Excerpted data =
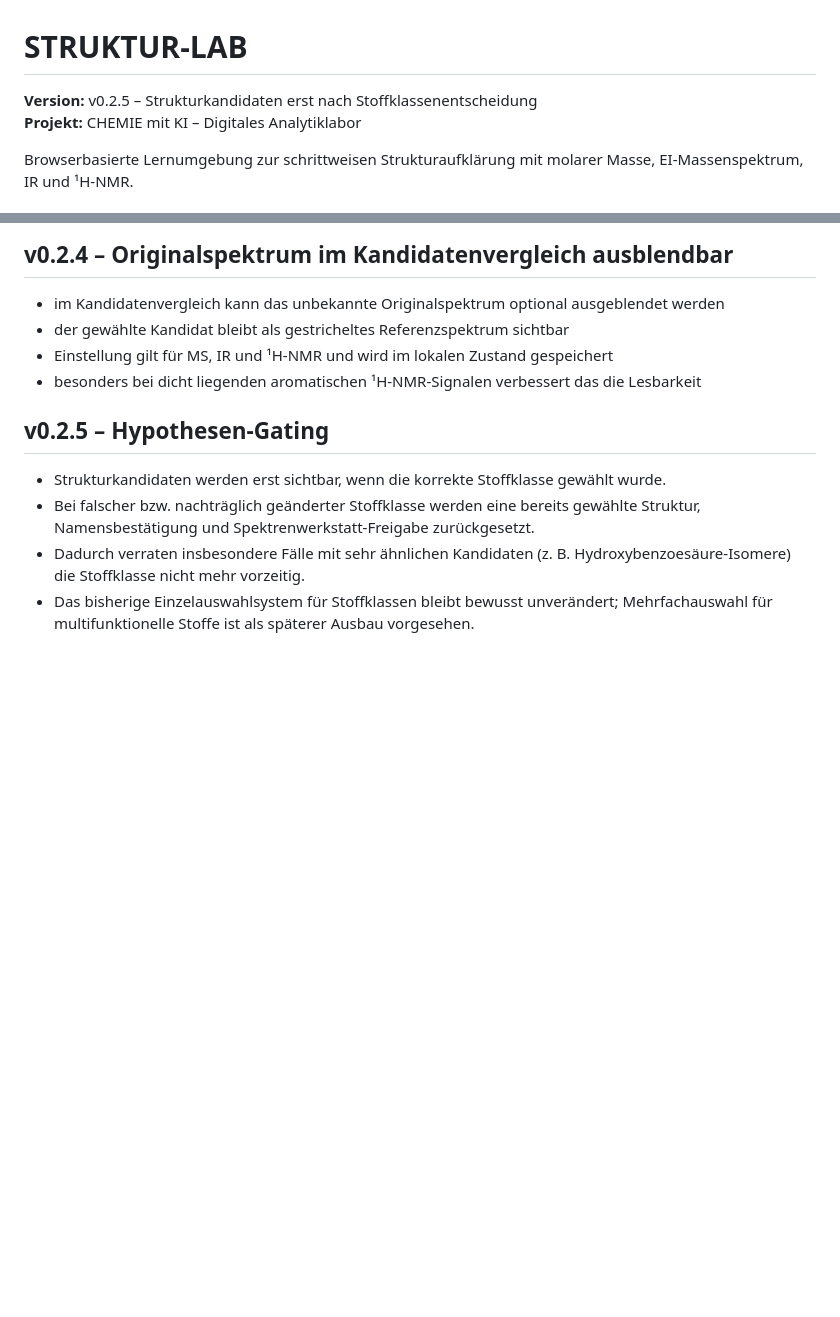
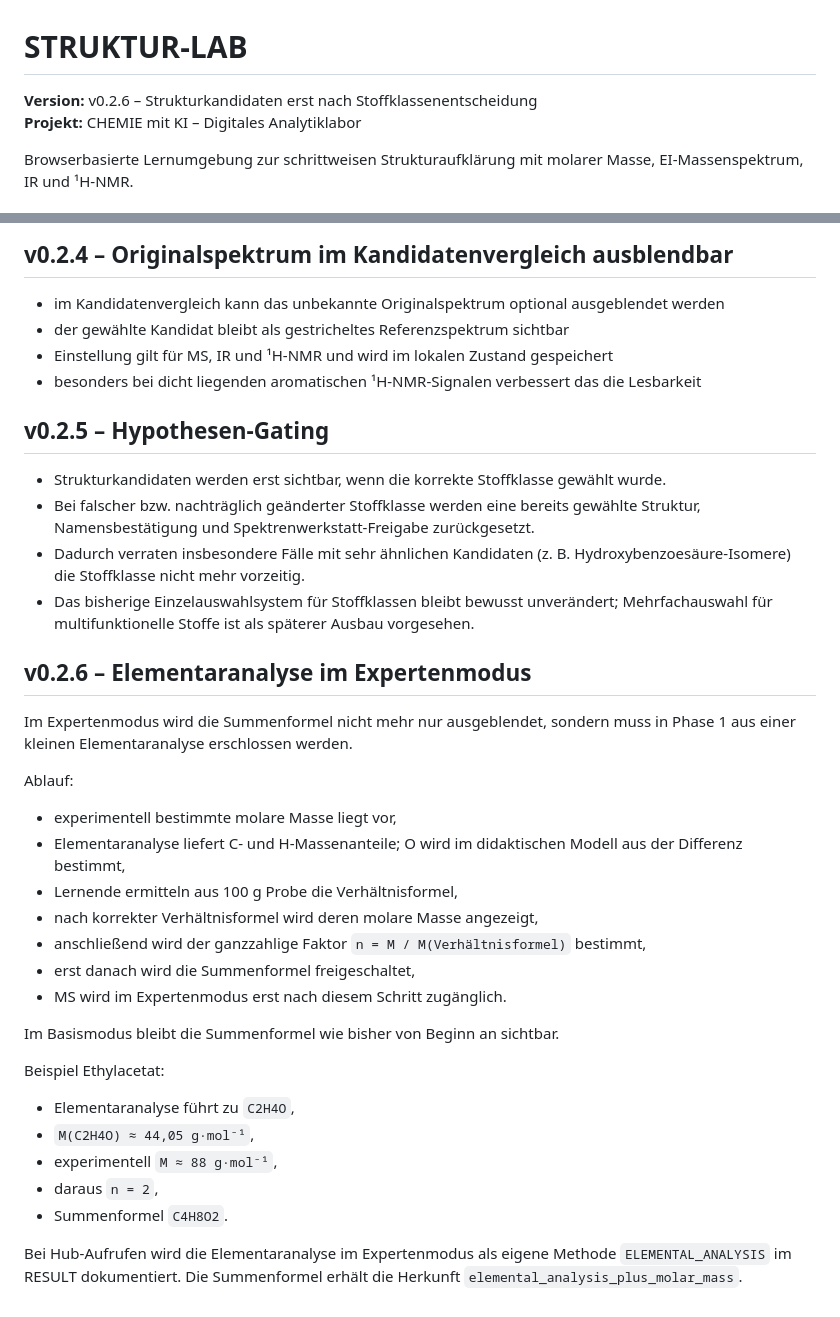
Before and after one commit to ekerzendorfer/STRUKTUR_LAB, a Markdown page: README.md, 2 parts joined by grey strips. Rendered like a GitHub page; blank space fills up the shorter version.

Commit message:
Document STRUKTUR-LAB v0.2.6 expert elemental analysis

```diff
--- a/README.md
+++ b/README.md
@@ -1,6 +1,6 @@
 # STRUKTUR-LAB
 
-**Version:** v0.2.5 – Strukturkandidaten erst nach Stoffklassenentscheidung
+**Version:** v0.2.6 – Strukturkandidaten erst nach Stoffklassenentscheidung
 **Projekt:** CHEMIE mit KI – Digitales Analytiklabor
 
 Browserbasierte Lernumgebung zur schrittweisen Strukturaufklärung mit molarer Masse, EI-Massenspektrum, IR und ¹H-NMR.
@@ -186,3 +186,28 @@ Im Hub-Modus:
 - Bei falscher bzw. nachträglich geänderter Stoffklasse werden eine bereits gewählte Struktur, Namensbestätigung und Spektrenwerkstatt-Freigabe zurückgesetzt.
 - Dadurch verraten insbesondere Fälle mit sehr ähnlichen Kandidaten (z. B. Hydroxybenzoesäure-Isomere) die Stoffklasse nicht mehr vorzeitig.
 - Das bisherige Einzelauswahlsystem für Stoffklassen bleibt bewusst unverändert; Mehrfachauswahl für multifunktionelle Stoffe ist als späterer Ausbau vorgesehen.
+
+
+## v0.2.6 – Elementaranalyse im Expertenmodus
+
+Im Expertenmodus wird die Summenformel nicht mehr nur ausgeblendet, sondern muss in Phase 1 aus einer kleinen Elementaranalyse erschlossen werden.
+
+Ablauf:
+- experimentell bestimmte molare Masse liegt vor,
+- Elementaranalyse liefert C- und H-Massenanteile; O wird im didaktischen Modell aus der Differenz bestimmt,
+- Lernende ermitteln aus 100 g Probe die Verhältnisformel,
+- nach korrekter Verhältnisformel wird deren molare Masse angezeigt,
+- anschließend wird der ganzzahlige Faktor `n = M / M(Verhältnisformel)` bestimmt,
+- erst danach wird die Summenformel freigeschaltet,
+- MS wird im Expertenmodus erst nach diesem Schritt zugänglich.
+
+Im Basismodus bleibt die Summenformel wie bisher von Beginn an sichtbar.
+
+Beispiel Ethylacetat:
+- Elementaranalyse führt zu `C2H4O`,
+- `M(C2H4O) ≈ 44,05 g·mol⁻¹`,
+- experimentell `M ≈ 88 g·mol⁻¹`,
+- daraus `n = 2`,
+- Summenformel `C4H8O2`.
+
+Bei Hub-Aufrufen wird die Elementaranalyse im Expertenmodus als eigene Methode `ELEMENTAL_ANALYSIS` im RESULT dokumentiert. Die Summenformel erhält die Herkunft `elemental_analysis_plus_molar_mass`.
```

Your goal =
Please return each line of the listing above that contains "wird".

Completed task =
+Im Expertenmodus wird die Summenformel nicht mehr nur ausgeblendet, sondern muss in Phase 1 aus einer kleinen Elementaranalyse erschlossen werden.
+- Elementaranalyse liefert C- und H-Massenanteile; O wird im didaktischen Modell aus der Differenz bestimmt,
+- nach korrekter Verhältnisformel wird deren molare Masse angezeigt,
+- anschließend wird der ganzzahlige Faktor `n = M / M(Verhältnisformel)` bestimmt,
+- erst danach wird die Summenformel freigeschaltet,
+- MS wird im Expertenmodus erst nach diesem Schritt zugänglich.
+Bei Hub-Aufrufen wird die Elementaranalyse im Expertenmodus als eigene Methode `ELEMENTAL_ANALYSIS` im RESULT dokumentiert. Die Summenformel erhält die Herkunft `elemental_analysis_plus_molar_mass`.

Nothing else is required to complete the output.